*The data*
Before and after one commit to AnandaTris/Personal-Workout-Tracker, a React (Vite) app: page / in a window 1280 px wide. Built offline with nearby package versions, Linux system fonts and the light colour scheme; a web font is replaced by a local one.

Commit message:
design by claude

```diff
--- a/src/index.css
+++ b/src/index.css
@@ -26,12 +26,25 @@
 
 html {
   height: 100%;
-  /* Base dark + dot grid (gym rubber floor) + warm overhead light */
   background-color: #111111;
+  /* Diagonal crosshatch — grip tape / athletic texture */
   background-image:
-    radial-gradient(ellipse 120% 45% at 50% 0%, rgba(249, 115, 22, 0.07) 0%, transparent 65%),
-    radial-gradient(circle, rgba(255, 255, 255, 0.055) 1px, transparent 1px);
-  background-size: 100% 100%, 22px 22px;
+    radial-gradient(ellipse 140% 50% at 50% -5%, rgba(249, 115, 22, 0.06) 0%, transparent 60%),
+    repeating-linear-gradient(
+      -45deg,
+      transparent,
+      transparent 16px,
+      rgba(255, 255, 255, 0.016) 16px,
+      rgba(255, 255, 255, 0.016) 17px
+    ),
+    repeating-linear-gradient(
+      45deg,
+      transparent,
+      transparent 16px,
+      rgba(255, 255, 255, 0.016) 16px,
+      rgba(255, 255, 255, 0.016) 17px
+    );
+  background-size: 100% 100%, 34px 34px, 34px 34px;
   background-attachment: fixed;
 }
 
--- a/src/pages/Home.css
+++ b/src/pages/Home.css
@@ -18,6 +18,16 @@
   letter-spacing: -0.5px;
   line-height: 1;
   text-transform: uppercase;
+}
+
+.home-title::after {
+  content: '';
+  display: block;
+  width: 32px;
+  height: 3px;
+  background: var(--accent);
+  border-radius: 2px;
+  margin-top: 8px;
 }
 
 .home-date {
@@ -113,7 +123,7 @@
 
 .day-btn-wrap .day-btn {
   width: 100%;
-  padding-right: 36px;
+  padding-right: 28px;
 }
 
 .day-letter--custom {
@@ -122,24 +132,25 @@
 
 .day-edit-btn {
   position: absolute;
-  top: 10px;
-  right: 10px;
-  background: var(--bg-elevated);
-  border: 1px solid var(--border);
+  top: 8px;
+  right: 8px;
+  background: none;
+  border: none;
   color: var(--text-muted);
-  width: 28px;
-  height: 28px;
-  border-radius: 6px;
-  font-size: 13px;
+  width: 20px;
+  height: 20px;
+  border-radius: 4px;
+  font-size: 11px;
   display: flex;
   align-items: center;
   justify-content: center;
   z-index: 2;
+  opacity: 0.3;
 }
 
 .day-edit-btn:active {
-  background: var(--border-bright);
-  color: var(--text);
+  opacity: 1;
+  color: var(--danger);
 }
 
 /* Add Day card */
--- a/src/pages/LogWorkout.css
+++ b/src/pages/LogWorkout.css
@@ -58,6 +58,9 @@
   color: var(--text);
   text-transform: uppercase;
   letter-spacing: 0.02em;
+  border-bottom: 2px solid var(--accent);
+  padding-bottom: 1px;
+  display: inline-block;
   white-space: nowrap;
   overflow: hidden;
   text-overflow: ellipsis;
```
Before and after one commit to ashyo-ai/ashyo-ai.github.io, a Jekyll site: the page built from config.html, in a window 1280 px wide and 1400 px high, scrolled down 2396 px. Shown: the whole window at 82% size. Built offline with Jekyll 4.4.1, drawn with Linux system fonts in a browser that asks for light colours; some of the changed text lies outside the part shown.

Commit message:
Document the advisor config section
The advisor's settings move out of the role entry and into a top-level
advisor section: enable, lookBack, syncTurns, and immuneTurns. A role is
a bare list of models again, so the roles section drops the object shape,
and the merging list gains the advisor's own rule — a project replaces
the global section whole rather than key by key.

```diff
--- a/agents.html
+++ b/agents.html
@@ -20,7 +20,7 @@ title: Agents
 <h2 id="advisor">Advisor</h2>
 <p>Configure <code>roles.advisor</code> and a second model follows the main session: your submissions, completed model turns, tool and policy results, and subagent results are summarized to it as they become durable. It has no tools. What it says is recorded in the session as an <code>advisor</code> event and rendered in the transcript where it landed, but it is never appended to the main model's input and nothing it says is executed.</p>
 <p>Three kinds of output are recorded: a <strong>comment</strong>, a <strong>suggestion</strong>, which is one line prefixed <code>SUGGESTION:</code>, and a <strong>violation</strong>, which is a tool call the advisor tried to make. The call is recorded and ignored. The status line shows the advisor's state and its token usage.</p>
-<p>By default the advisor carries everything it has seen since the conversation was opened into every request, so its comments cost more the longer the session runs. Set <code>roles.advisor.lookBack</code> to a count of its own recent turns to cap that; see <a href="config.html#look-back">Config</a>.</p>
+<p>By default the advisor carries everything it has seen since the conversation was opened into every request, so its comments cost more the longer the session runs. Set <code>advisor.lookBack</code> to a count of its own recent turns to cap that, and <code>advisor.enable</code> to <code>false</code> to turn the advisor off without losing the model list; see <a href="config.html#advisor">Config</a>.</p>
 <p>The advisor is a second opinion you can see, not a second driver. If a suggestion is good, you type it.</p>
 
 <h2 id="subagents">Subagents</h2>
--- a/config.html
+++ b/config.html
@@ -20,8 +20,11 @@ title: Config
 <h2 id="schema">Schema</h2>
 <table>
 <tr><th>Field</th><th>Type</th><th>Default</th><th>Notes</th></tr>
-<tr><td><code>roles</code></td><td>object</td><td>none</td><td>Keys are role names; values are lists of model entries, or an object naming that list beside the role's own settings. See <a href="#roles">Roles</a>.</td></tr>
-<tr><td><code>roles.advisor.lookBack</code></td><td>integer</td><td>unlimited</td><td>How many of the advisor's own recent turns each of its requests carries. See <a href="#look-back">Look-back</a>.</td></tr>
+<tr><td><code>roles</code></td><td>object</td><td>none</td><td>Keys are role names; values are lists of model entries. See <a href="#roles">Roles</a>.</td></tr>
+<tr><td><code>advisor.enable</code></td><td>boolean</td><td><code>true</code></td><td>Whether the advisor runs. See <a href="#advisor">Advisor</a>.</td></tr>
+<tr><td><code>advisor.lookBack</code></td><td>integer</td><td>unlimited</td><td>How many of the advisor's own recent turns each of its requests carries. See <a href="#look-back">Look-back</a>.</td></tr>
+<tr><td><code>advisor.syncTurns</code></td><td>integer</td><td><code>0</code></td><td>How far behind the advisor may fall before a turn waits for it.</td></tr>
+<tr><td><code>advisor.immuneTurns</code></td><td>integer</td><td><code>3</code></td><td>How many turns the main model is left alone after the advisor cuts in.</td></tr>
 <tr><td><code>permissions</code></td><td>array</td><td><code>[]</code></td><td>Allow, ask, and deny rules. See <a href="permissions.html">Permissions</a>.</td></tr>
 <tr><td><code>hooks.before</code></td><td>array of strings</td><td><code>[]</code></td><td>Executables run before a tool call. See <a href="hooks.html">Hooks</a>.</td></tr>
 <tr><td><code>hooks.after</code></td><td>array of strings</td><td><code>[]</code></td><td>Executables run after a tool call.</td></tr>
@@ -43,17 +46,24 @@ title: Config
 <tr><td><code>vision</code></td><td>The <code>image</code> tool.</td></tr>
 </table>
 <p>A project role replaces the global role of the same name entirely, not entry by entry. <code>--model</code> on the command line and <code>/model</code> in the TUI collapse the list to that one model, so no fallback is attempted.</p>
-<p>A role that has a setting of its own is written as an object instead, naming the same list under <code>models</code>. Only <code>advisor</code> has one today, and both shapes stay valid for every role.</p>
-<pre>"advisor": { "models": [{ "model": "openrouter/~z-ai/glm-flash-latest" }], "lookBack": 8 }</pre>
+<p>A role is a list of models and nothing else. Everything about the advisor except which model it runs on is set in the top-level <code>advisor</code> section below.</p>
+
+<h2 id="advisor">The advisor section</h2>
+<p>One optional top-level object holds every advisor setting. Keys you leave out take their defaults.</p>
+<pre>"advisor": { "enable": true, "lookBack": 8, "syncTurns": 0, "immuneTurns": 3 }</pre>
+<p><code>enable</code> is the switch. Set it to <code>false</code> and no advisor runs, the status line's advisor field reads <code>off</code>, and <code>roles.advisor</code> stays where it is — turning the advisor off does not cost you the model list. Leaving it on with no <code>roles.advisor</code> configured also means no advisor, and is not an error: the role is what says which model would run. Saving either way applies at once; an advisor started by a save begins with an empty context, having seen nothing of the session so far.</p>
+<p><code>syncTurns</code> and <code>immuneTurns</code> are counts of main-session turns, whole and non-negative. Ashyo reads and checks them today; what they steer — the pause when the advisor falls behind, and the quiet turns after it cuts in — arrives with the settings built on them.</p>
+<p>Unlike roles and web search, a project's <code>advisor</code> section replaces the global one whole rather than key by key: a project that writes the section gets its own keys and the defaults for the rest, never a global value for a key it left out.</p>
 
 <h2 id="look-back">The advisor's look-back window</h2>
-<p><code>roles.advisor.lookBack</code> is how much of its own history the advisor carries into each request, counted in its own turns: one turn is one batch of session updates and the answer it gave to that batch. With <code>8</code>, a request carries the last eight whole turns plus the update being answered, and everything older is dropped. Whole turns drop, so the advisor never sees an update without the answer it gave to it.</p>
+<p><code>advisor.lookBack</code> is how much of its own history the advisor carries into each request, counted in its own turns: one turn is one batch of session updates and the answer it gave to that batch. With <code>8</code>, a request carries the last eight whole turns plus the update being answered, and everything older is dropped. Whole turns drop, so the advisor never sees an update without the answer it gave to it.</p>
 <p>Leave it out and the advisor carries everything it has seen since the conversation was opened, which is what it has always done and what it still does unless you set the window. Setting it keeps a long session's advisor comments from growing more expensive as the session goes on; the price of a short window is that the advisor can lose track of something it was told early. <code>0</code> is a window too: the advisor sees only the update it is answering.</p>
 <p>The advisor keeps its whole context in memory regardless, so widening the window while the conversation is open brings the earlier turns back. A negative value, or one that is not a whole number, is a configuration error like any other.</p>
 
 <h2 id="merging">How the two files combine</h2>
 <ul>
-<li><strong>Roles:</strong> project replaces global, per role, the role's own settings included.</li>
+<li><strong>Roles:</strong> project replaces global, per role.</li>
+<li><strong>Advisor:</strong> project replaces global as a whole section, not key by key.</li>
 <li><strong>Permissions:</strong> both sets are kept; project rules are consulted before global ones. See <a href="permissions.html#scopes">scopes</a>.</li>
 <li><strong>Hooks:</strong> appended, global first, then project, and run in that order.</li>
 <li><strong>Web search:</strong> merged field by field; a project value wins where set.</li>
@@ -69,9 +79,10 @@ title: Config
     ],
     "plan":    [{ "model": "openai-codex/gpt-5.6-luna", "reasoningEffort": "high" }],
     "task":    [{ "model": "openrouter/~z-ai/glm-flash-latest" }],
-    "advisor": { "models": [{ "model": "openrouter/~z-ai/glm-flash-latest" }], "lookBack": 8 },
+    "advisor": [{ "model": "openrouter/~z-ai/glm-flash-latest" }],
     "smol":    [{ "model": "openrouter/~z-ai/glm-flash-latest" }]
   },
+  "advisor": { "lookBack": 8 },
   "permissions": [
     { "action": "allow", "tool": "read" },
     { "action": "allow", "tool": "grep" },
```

*Task objective*
If a line holds the string "border", it counts; please state how many such lines there are in the data, with nothing more.

*The answer*
7